My cell phone was dying. It was a race to see if it was going to die quietly or whether it would catch fire and take me with it. Off to the store. We lucked out and were helped right away – no wait! I’d done my homework and knew what I wanted. Almost everything went as quickly as seems possible when getting a new cell phone.
It seemed we were close to finishing up. “You want the insurance plan, don’t you?” the salesclerk asks. “No! No!” my husband and I exclaim, almost in unison.
What we know is buying insurance and service plans for small purchases doesn’t save money – it’s costly. There is a reason every time you purchase a phone, a printer, or a computer, the salesclerk asks if you want to buy protection. And it’s not because they care one hoot about your finances. It’s very profitable for their employers.
The average monthly premium for cell phone insurance ranges from $7 to $17 depending on your carrier and phone, according to NerdWallet. That’s $84 to $204 every year.
But there’s a catch most consumers don’t know. These plans also have a deductible you pay before the insurance pays anything. Depending on your carrier, insurance plan, and device, this deductible may be as low as $25 or as high as $299.
If, like me, you are among the half of American adults who have never broken or lost a cell phone, phone insurance likely doesn’t make any sense. But if you are prone to cell phone disasters, unfortunately most of these insurance companies limit you to two claims in a 12-month period and then your coverage may be dropped.
For purchases of $1,000 or less, it probably makes more sense to use your emergency savings to cover any potential losses, rather than purchase protection plans.
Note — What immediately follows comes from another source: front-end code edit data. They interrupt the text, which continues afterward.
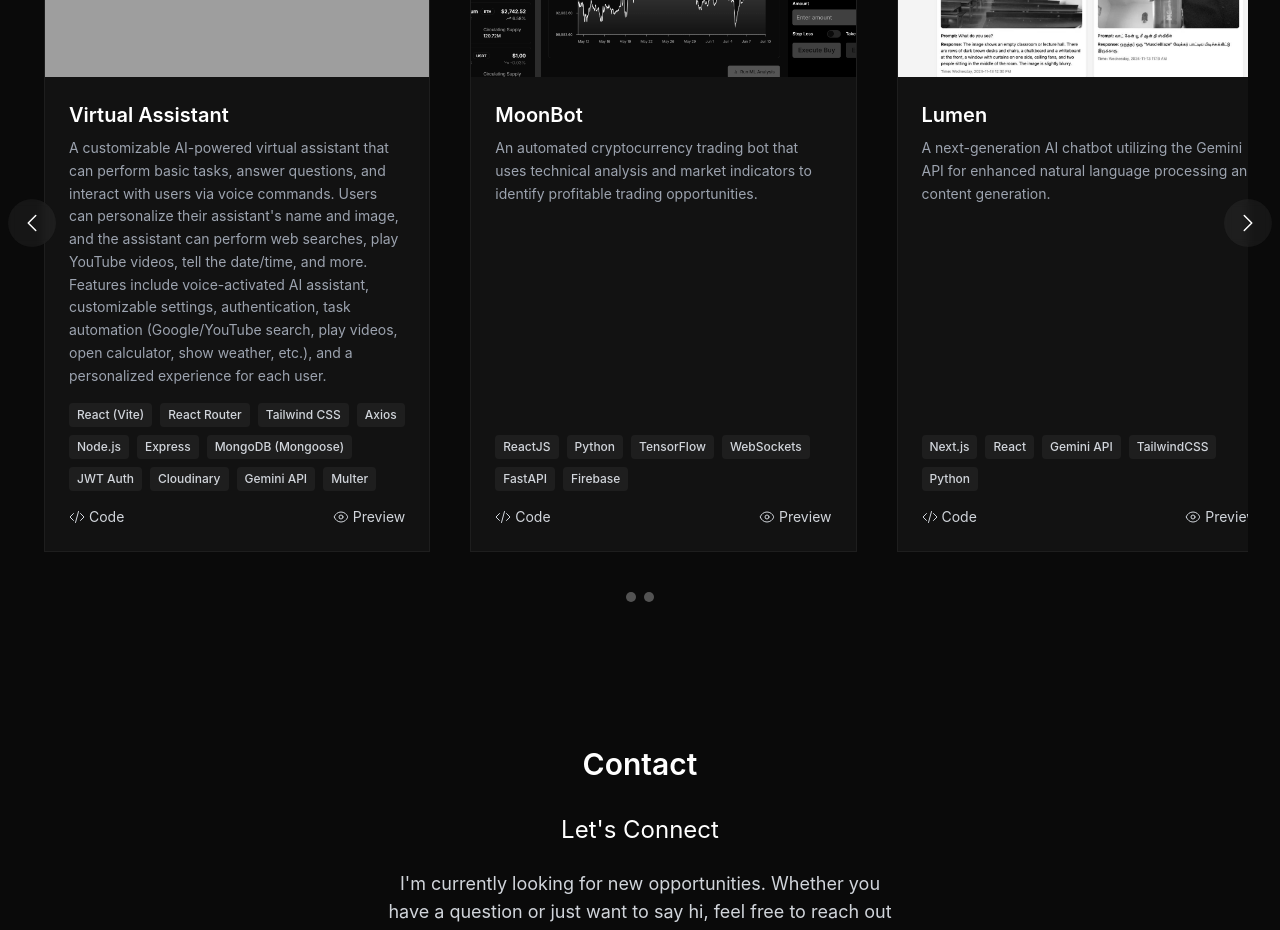
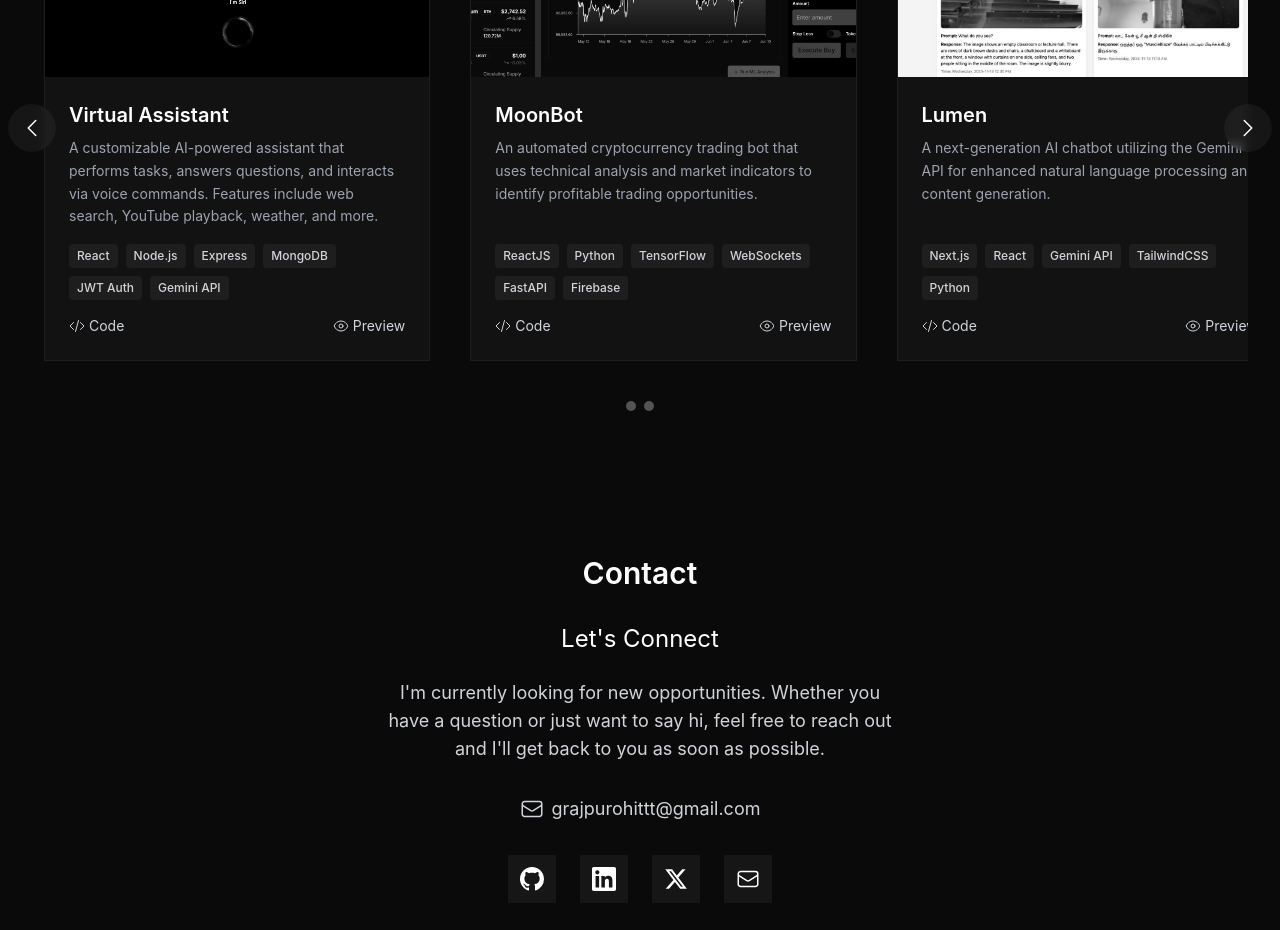
Before and after one commit to gauravpurohit28/portfolio-website, a Next.js app: page / in a window 1280 px wide. Shown: the part 1280-2210 px from the top of the page. Built offline with nearby package versions, Linux system fonts and the light colour scheme; grey boxes are pictures that could not be loaded.

Commit message:
project image update

```diff
--- a/src/app/components/ProjectsSection.jsx
+++ b/src/app/components/ProjectsSection.jsx
@@ -9,23 +9,18 @@ const projectsData = [
   {
     id: 1,
     title: "Virtual Assistant",
-    description: "A customizable AI-powered virtual assistant that can perform basic tasks, answer questions, and interact with users via voice commands. Users can personalize their assistant's name and image, and the assistant can perform web searches, play YouTube videos, tell the date/time, and more. Features include voice-activated AI assistant, customizable settings, authentication, task automation (Google/YouTube search, play videos, open calculator, show weather, etc.), and a personalized experience for each user.",
+    description: "A customizable AI-powered assistant that performs tasks, answers questions, and interacts via voice commands. Features include web search, YouTube playback, weather, and more.",
     image: "/images/virtual-assistant.png", // Placeholder image
     tag: ["All", "Web", "AI"],
     gitUrl: "https://github.com/gauravpurohit28/VirtualAssistant", // Placeholder URL
     previewUrl: "/", // Placeholder preview
     techStack: [
-      "React (Vite)",
-      "React Router",
-      "Tailwind CSS",
-      "Axios",
+      "React",
       "Node.js",
       "Express",
-      "MongoDB (Mongoose)",
+      "MongoDB",
       "JWT Auth",
-      "Cloudinary",
-      "Gemini API",
-      "Multer"
+      "Gemini API"
     ]
   },
   {
```
Also changed, not shown: public/images/virtual-assistant.png (added).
Rather than pay an insurance company a monthly premium, put that same amount into your savings monthly to help offset any future out-of-pocket expenses.